LONG-STANDING plans to replace the Royal New Zealand Air Force (RNZAF) Bell 47G Sioux fleet moved ahead on October 13 with issue of a Request for Tender (RFT) for a new Training/Light Utility Helicopter (T/LUH) for the RNZAF. It was decided some time ago that the replacement helicopter would not train only rotary-wing pilots, but also be used in the light utility role. An invitation to register interest was issued in July 2005 (see RNZAF Training/Light Utility Helicopter Project Advancing, September 2005, p27).
The new RFT stipulates that the helicopter offered must be currently in production, have twin engines with Full Authority Digital Engine Control (FADEC) and an integrated digital cockpit utilising multi-function displays. It should have a flight management system and advanced autopilot installed, and be capable of being certified to FAR/JAR Part 27 or equivalent military standards. A secure military communications suite will also be required. A solution is being sought that minimises procurement costs by using maximum ‘off-the-shelf’ content and limiting non-recurring engineering costs.

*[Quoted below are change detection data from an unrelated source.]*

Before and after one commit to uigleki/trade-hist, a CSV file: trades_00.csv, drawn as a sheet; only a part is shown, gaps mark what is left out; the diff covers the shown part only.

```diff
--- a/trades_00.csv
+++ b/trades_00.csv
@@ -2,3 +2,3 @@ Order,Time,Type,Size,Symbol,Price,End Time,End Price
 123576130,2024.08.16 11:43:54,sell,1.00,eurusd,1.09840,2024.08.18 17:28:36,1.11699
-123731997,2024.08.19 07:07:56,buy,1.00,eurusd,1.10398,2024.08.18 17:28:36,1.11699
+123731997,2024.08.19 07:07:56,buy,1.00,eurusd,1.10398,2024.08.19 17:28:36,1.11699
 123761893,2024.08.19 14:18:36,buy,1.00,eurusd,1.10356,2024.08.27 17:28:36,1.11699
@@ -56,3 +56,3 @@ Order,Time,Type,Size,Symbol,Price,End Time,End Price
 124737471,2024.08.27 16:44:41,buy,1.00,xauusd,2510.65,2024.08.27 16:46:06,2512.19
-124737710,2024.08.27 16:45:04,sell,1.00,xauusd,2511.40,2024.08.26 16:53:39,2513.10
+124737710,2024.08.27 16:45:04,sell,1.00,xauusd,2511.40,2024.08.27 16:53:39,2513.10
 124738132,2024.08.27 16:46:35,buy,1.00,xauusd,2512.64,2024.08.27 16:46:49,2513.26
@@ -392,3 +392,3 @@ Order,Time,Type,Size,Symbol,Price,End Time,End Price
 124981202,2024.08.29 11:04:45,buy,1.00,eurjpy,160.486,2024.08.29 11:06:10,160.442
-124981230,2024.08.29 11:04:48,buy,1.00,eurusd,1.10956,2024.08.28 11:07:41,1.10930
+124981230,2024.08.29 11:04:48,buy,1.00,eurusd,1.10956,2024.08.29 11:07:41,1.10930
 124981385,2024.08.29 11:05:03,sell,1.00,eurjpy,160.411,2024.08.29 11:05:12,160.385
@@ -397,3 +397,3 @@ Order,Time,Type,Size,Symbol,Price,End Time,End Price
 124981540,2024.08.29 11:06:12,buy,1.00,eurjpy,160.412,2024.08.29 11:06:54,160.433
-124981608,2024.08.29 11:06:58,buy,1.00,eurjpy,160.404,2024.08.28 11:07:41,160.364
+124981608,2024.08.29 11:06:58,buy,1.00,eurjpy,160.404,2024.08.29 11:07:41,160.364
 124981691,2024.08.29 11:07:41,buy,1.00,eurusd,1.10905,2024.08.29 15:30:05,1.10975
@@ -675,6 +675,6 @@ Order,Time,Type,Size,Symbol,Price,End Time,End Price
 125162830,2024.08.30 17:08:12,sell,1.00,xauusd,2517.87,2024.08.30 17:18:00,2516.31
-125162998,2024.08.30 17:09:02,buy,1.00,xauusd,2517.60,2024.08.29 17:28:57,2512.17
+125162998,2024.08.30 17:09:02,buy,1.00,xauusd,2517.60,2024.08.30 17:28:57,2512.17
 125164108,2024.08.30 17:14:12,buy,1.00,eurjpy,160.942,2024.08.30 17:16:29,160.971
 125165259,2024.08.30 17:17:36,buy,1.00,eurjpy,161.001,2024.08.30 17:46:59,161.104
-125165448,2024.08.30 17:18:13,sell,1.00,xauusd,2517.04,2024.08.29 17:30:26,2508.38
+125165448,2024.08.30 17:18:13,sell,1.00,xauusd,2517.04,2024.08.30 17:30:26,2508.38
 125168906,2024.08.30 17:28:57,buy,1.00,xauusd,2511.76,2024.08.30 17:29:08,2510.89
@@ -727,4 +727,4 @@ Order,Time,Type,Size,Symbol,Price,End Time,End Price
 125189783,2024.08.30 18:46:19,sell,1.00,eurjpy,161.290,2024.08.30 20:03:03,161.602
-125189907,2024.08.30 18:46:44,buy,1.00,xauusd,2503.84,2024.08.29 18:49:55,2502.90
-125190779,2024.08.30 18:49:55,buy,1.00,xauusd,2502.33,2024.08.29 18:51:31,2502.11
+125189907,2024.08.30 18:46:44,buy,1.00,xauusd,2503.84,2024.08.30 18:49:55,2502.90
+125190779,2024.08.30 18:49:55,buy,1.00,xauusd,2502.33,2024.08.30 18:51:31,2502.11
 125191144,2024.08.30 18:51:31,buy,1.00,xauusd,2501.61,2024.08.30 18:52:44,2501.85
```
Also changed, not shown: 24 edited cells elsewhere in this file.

Unlike the Sioux, which remains limited to the basic training role, the T/LUH will not only be used for ab initio helicopter pilot training, but also for advanced and Qualified Helicopter Instructor training, together with a full range of crewman training tasks. It will support the RNZAF’s recently-ordered NH90s in counter-terrorist and police operations. The helicopter offered must be suitable for training pilots and aircrewmen in all day and night VFR and IFR operations, including the use of night vision goggles, winching operations and carrying underslung loads.
A preference is also expressed for a helicopter with a retractable, wheeled undercarriage, for a variety of training and risk mitigation reasons, including deck operations. It will also provide conformity of lead-in training to the RNZAF’s NH90 and SH-2G Seasprite, plus some growth potential for future maritime light utility tasks. It is envisaged that the T/LUH will, at maximum all-up weight, be in the 3-tonne class. Delivery of a suitable Flight Training Device (FTD) will be another requirement, along with appropriate technical and integrated logistic support for both the helicopters and the FTD.